As they say: “good first time”. Both because White Noisenet of the eighties setting, is a work that forces us, shuffle the cards, to confront ourselves with today’s reality, also because right from the beginning the film transports the viewer to an anthology of the most spectacular car accidents represented from American cinema to continue with a dizzying domestic Epiphany, sealed by this epochal joke: “The family is the cradle of world disinformation”. Between a station wagon exhibition and a chili fried chicken, one wonders if sheep have the eyelashes, while the theory that the supermarket is a portal, a transitional space between living and dying is rampant.Moreover, in Baumbach’s film, Adam Driver, a university professor, with an ashen, tormented, lost gaze, holds a course in advanced Nazism. Common sense does not live here, in a title that cheerfully spins comedy, drama and satire. From the pernicious toxic cloud constituted by the deadly ” Nyodene” to “Dylar”, an off-market psychiatric drug that can alleviate death phobia. White Noise is an illustrated almanac of the contemporary Apocalypse. The references to Covid and the pandemic are not lacking like the blame directed at the capitalist mantra “produce, consume, die”, but without ranting preaching or moralistic guns.
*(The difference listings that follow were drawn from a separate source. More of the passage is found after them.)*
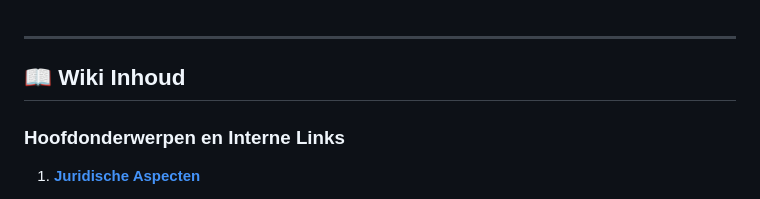
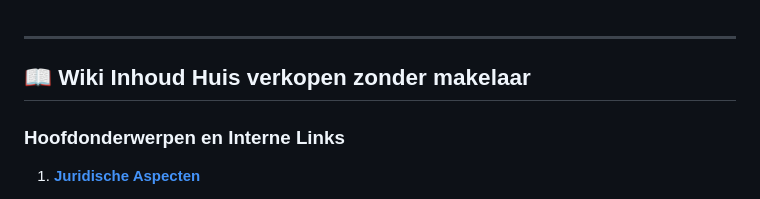
Before and after one commit to Benrgy/huisverkopenzondermakelaarebook.nl, a Markdown page: README.md, the part around the change. Rendered like a GitHub page.

```diff
--- a/README.md
+++ b/README.md
@@ -1,7 +1,7 @@
 
 ---
 
-## 📖 Wiki Inhoud
+## 📖 Wiki Inhoud Huis verkopen zonder makelaar
 
 ### Hoofdonderwerpen en Interne Links
 
```
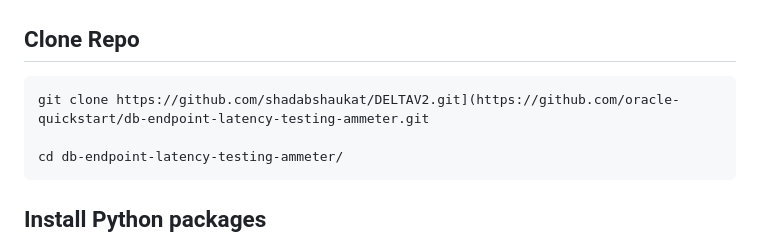
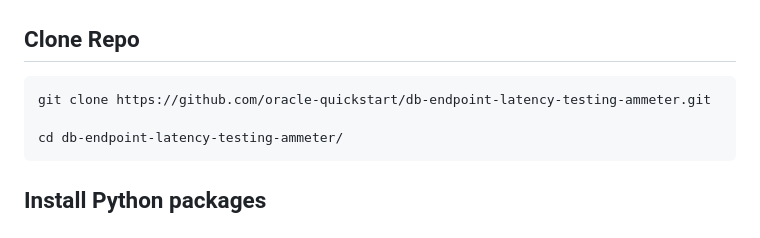
Before and after one commit to oracle-quickstart/db-endpoint-latency-testing-ammeter, a Markdown page: README.md, the part around the change. GitHub-like rendering.

````diff
--- a/README.md
+++ b/README.md
@@ -81,7 +81,7 @@ Python >= 3.6.8
 ## Clone Repo
 
 ```
-git clone https://github.com/shadabshaukat/DELTAV2.git](https://github.com/oracle-quickstart/db-endpoint-latency-testing-ammeter.git
+git clone https://github.com/oracle-quickstart/db-endpoint-latency-testing-ammeter.git
 
 cd db-endpoint-latency-testing-ammeter/
 ```
````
After all, like the protagonist, we all want to be able to kill death. And when we’re scared, we chase after strong, mythical, iconic figures. It is no coincidence that Adolf Hitler considered the masses his only wife. And in this grotesque and surreal chronicle of an announced disaster, we understand why the temptation to steal, instead of buying, to shoot, instead of talking, makes room for nightmares and paranoia. Alongside Adam Driver, Greta Gerwig (in life partner of the director of the film) proves to be the ideal interpreter to represent the evil of living in terror of the thought of the end. Of note is the performance by Lars Eidinger. After the Fassbinderian Gottfried von Schack from the series Irma Vep, the German actor once again offers us the portrait of a devalued and unforgettable borderline character. Maybe he’s right the nun who utters the line “Hell is when no one believes.” So we are left with hope at the end of the delirium, the calm after the storm in an overdose of sugarless gum and cheerio donuts. And you get lost in the rhythmic dance over the end credits. A sort of flashmob between the aisles of frozen foods and shopping trolleys. An exhilarating and, at the same time, disturbing choreography. A macabre dance, a memento mori, between shopping trolleys and queues at the checkouts. Will it be a receipt that will bury us?